Active Ingredients: Intimacy; Perceptive exploration of violence
Side Effects: Stories of the Interrupters; Length
Urban violence in Chicago has become an epidemic, Steve James’ The Interrupters argues. Harrowing statistics attest to the lives cut short by gang shootings and rash retaliations, but they can’t relate the lives of those affected and the conditions that contribute to the never-ending cycle of violence as images can. Returning to the poor, inner-city communities familiar from James’ masterful Hoop Dreams, The Interrupters exhibits the same patient compassion of that earlier film, striving for a deeper understanding of social complexities, not just an “issue.”
James and his crew follow 3 violence “Interrupters,” part of the CeaseFire program’s initiative to stop violence on the front lines, before it erupts. The Interrupters are themselves former gang members with a unique understanding of the reactionary psychology that leads to such devastating violence. James captures these moments of mediation, altercations where violence feels like a very real outcome. Through unflinching observation and often-uncomfortable intimacy, James foregrounds not the story of these particular noble crusaders, or the bureaucratic work of CeaseFire, but rather the social and cultural factors that create such combustibility and the systemic nature of the problem. His ability to exemplify these social conditions in concrete instances of real people is especially important in this film, because the personal stores of his subjects are less compelling than those in Hoop Dreams.
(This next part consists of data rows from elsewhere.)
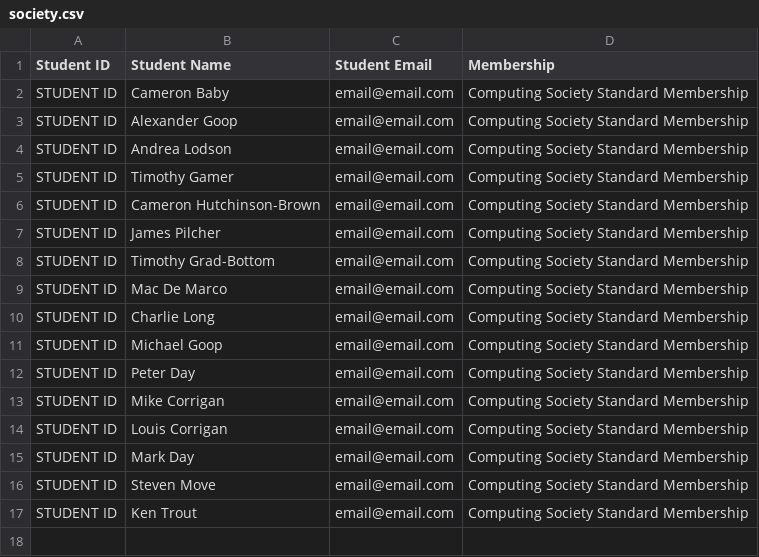
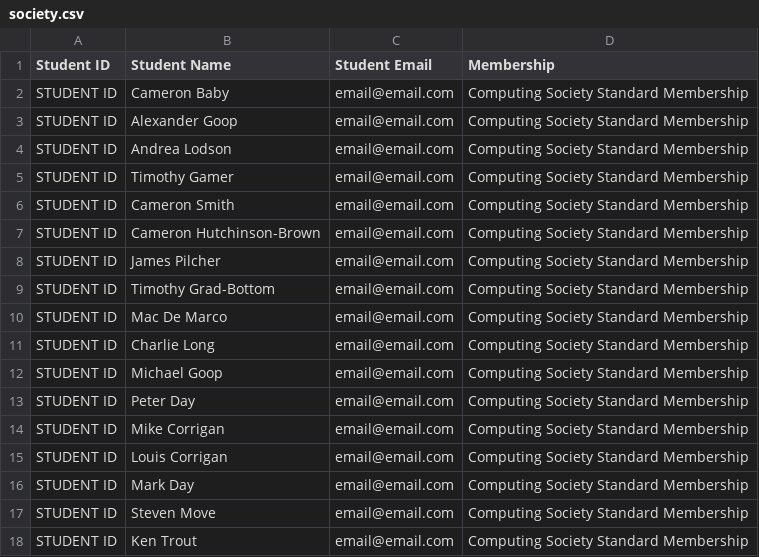
Before and after one commit to jamespilcher/Society-Membership-Checker, a CSV file: society.csv, drawn as a sheet.

Commit message:
improved example csv

```diff
--- a/society.csv
+++ b/society.csv
@@ -5,2 +5,3 @@ STUDENT ID,"Andrea Lodson",email@email.com,"Computing Society Standard Membershi
 STUDENT ID,"Timothy Gamer",email@email.com,"Computing Society Standard Membership"
+STUDENT ID,"Cameron Smith",email@email.com,"Computing Society Standard Membership"
 STUDENT ID,"Cameron Hutchinson-Brown",email@email.com,"Computing Society Standard Membership"
```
In Hoop Dreams, the difficulty of escaping one’s social existence emerges from the specific stories of two young basketball players; in The Interrupters, James approaches the issue head-on, and while he does so with great skill, he’s unable to fall back on the particulars of his subjects to carry the film.